WORK TO BE COMPLETED
Go through the records and copy each line where the string "tests" occurs.

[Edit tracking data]
☆ ☆ ☆ ☆ ☆ ☆ ☆
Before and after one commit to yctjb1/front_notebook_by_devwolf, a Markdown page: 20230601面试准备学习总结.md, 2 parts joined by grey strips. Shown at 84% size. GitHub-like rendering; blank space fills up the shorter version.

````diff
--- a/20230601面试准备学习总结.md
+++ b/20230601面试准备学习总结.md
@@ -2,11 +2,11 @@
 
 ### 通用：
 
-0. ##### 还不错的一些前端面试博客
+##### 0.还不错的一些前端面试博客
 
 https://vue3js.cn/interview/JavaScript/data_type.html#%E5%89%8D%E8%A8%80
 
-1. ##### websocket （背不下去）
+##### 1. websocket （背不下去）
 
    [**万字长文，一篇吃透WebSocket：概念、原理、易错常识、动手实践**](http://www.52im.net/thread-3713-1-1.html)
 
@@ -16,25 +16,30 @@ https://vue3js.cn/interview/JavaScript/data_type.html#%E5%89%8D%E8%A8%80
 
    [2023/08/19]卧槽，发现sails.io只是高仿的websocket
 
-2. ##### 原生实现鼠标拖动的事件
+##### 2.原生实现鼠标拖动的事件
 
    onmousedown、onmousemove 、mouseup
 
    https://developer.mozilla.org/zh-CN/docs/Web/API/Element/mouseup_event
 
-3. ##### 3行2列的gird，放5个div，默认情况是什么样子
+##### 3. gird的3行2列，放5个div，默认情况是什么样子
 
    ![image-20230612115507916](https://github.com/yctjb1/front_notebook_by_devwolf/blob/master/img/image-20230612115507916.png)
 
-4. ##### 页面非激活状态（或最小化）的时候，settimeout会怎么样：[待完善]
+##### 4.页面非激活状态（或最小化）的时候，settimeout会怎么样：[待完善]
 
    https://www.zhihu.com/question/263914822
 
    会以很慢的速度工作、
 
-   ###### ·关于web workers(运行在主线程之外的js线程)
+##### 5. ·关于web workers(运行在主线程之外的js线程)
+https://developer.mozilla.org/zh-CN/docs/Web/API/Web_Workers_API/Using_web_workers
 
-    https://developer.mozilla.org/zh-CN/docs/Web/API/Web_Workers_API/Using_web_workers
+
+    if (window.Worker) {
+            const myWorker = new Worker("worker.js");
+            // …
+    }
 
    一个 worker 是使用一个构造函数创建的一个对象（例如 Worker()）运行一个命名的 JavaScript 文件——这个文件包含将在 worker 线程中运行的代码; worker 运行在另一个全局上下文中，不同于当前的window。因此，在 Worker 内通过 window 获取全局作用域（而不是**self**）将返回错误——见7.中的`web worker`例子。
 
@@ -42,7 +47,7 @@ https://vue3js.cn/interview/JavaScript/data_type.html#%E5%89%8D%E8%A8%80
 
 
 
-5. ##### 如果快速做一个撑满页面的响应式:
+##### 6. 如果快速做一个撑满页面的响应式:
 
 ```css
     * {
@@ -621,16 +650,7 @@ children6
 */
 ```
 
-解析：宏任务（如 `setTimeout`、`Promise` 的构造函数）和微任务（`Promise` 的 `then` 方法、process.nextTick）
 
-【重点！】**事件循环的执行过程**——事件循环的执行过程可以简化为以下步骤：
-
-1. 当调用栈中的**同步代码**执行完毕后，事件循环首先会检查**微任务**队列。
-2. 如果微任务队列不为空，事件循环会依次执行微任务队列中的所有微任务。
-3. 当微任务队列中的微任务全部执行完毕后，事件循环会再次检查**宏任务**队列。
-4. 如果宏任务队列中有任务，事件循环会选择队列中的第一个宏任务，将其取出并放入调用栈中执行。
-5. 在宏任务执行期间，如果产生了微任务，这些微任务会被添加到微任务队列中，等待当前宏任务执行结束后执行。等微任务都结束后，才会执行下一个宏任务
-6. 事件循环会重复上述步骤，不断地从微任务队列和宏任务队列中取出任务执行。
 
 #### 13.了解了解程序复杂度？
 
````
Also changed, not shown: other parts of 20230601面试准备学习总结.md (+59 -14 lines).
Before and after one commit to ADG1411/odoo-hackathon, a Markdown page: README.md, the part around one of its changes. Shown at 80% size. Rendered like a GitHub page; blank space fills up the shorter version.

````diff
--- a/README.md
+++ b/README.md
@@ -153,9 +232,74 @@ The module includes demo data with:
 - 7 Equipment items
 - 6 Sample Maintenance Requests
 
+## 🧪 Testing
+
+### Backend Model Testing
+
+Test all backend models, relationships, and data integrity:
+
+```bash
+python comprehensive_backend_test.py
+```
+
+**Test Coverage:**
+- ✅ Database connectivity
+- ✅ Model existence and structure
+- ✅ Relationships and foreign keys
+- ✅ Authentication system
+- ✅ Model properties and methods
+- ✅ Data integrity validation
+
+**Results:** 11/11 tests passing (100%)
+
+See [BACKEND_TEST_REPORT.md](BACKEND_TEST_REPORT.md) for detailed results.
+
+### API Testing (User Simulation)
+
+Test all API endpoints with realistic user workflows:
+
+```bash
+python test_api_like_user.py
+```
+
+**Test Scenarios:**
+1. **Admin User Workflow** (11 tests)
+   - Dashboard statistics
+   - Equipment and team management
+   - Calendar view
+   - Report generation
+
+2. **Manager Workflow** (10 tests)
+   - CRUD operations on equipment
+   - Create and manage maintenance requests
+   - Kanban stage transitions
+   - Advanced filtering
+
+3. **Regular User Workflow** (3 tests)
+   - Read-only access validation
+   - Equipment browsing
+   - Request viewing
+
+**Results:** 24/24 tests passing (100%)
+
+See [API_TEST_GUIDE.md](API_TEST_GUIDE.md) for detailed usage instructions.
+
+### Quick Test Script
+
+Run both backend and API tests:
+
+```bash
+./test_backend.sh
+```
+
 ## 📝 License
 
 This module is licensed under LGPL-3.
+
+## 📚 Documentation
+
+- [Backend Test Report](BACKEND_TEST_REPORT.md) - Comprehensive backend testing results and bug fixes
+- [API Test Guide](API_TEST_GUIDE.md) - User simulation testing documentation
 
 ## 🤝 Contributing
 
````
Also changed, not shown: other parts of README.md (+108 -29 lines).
☆ ☆ ☆ ☆ ☆ ☆ ☆
TASK OUTPUT
+**Results:** 11/11 tests passing (100%)
+1. **Admin User Workflow** (11 tests)
+2. **Manager Workflow** (10 tests)
+3. **Regular User Workflow** (3 tests)
+**Results:** 24/24 tests passing (100%)
+Run both backend and API tests:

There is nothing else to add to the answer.